# The problem
Give the entries again exactly; drop the pictures.

# Given data
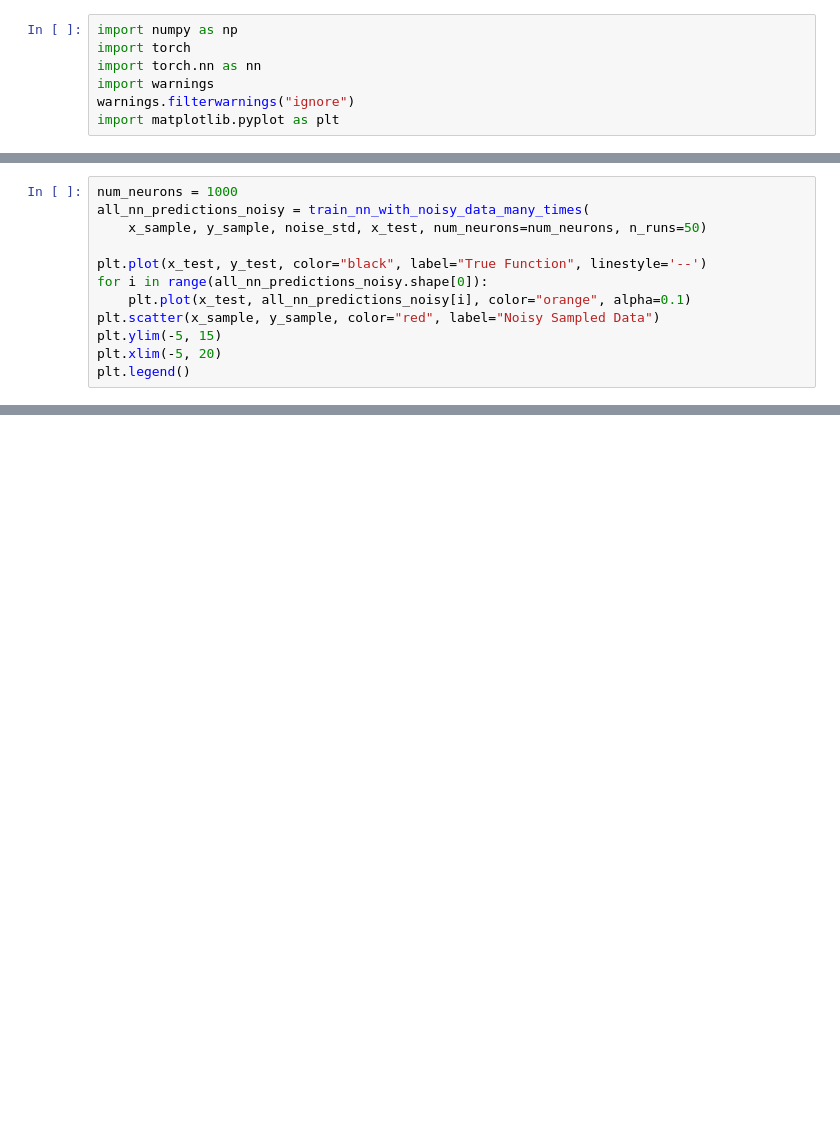
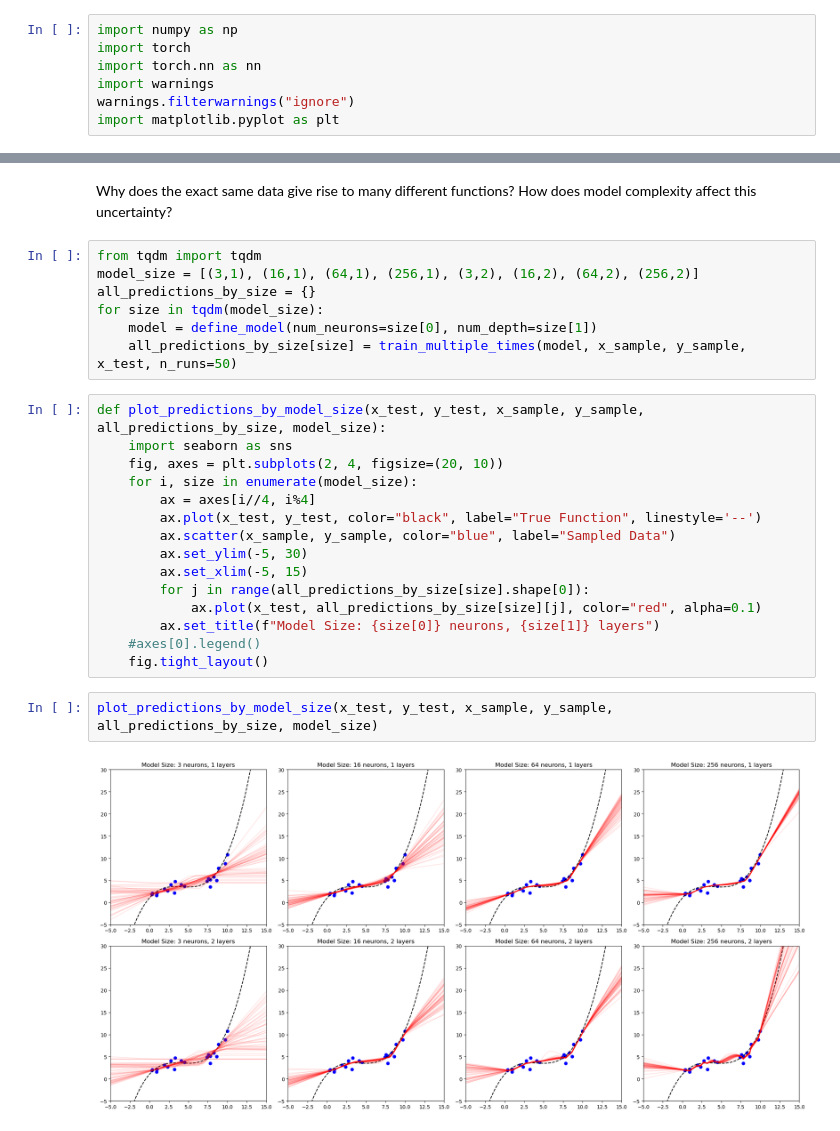
Before and after one commit to cryoTUD/ai4nanobiology, a Jupyter notebook: week_1/3_uncertainty_quantification.ipynb, the cells around one changed output, grey strips where cells are left out. Saved outputs shown, nothing was run; the diff lists cells and outputs as text; blank space fills up the shorter version.

```diff
--- a/week_1/3_uncertainty_quantification.ipynb
+++ b/week_1/3_uncertainty_quantification.ipynb
@@ -135,12 +54,0 @@ def train_nn_with_noisy_data_many_times(x_sample, y_sample, noise_std, x_test, n
-# %%
-num_neurons = 1000
-all_nn_predictions_noisy = train_nn_with_noisy_data_many_times(
-    x_sample, y_sample, noise_std, x_test, num_neurons=num_neurons, n_runs=50)
-
-plt.plot(x_test, y_test, color="black", label="True Function", linestyle='--')
-for i in range(all_nn_predictions_noisy.shape[0]):
-    plt.plot(x_test, all_nn_predictions_noisy[i], color="orange", alpha=0.1)
-plt.scatter(x_sample, y_sample, color="red", label="Noisy Sampled Data")
-plt.ylim(-5, 15)
-plt.xlim(-5, 20)
-plt.legend()
@@ -146,0 +92,28 @@ plt.legend()
+# %% [markdown]
+Why does the exact same data give rise to many different functions? How does model complexity affect this uncertainty?
+# %%
+from tqdm import tqdm
+model_size = [(3,1), (16,1), (64,1), (256,1), (3,2), (16,2), (64,2), (256,2)]
+all_predictions_by_size = {}
+for size in tqdm(model_size):
+    model = define_model(num_neurons=size[0], num_depth=size[1])
+    all_predictions_by_size[size] = train_multiple_times(model, x_sample, y_sample, x_test, n_runs=50)
+# %%
+def plot_predictions_by_model_size(x_test, y_test, x_sample, y_sample, all_predictions_by_size, model_size):
+    import seaborn as sns
+    fig, axes = plt.subplots(2, 4, figsize=(20, 10))
+    for i, size in enumerate(model_size):
+        ax = axes[i//4, i%4]
+        ax.plot(x_test, y_test, color="black", label="True Function", linestyle='--')
+        ax.scatter(x_sample, y_sample, color="blue", label="Sampled Data")
+        ax.set_ylim(-5, 30)
+        ax.set_xlim(-5, 15)
+        for j in range(all_predictions_by_size[size].shape[0]):
+            ax.plot(x_test, all_predictions_by_size[size][j], color="red", alpha=0.1)
+        ax.set_title(f"Model Size: {size[0]} neurons, {size[1]} layers")
+    #axes[0].legend()
+    fig.tight_layout()
+# %%
+plot_predictions_by_model_size(x_test, y_test, x_sample, y_sample, all_predictions_by_size, model_size)
+# %% [output]
+[figure, added]
```
Also changed, not shown: parts of 15 cells of this notebook, 3 other files.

# Expected answer
Before and after one commit to cryoTUD/ai4nanobiology, a Jupyter notebook: week_1/3_uncertainty_quantification.ipynb, the cells around one changed output, grey strips where cells are left out. Saved outputs shown, nothing was run; the diff lists cells and outputs as text; blank space fills up the shorter version.

```diff
--- a/week_1/3_uncertainty_quantification.ipynb
+++ b/week_1/3_uncertainty_quantification.ipynb
@@ -135,12 +54,0 @@ def train_nn_with_noisy_data_many_times(x_sample, y_sample, noise_std, x_test, n
-# %%
-num_neurons = 1000
-all_nn_predictions_noisy = train_nn_with_noisy_data_many_times(
-    x_sample, y_sample, noise_std, x_test, num_neurons=num_neurons, n_runs=50)
-
-plt.plot(x_test, y_test, color="black", label="True Function", linestyle='--')
-for i in range(all_nn_predictions_noisy.shape[0]):
-    plt.plot(x_test, all_nn_predictions_noisy[i], color="orange", alpha=0.1)
-plt.scatter(x_sample, y_sample, color="red", label="Noisy Sampled Data")
-plt.ylim(-5, 15)
-plt.xlim(-5, 20)
-plt.legend()
@@ -146,0 +92,28 @@ plt.legend()
+# %% [markdown]
+Why does the exact same data give rise to many different functions? How does model complexity affect this uncertainty?
+# %%
+from tqdm import tqdm
+model_size = [(3,1), (16,1), (64,1), (256,1), (3,2), (16,2), (64,2), (256,2)]
+all_predictions_by_size = {}
+for size in tqdm(model_size):
+    model = define_model(num_neurons=size[0], num_depth=size[1])
+    all_predictions_by_size[size] = train_multiple_times(model, x_sample, y_sample, x_test, n_runs=50)
+# %%
+def plot_predictions_by_model_size(x_test, y_test, x_sample, y_sample, all_predictions_by_size, model_size):
+    import seaborn as sns
+    fig, axes = plt.subplots(2, 4, figsize=(20, 10))
+    for i, size in enumerate(model_size):
+        ax = axes[i//4, i%4]
+        ax.plot(x_test, y_test, color="black", label="True Function", linestyle='--')
+        ax.scatter(x_sample, y_sample, color="blue", label="Sampled Data")
+        ax.set_ylim(-5, 30)
+        ax.set_xlim(-5, 15)
+        for j in range(all_predictions_by_size[size].shape[0]):
+            ax.plot(x_test, all_predictions_by_size[size][j], color="red", alpha=0.1)
+        ax.set_title(f"Model Size: {size[0]} neurons, {size[1]} layers")
+    #axes[0].legend()
+    fig.tight_layout()
+# %%
+plot_predictions_by_model_size(x_test, y_test, x_sample, y_sample, all_predictions_by_size, model_size)
+# %% [output]
+[figure, added]
```
Also changed, not shown: parts of 15 cells of this notebook, 3 other files.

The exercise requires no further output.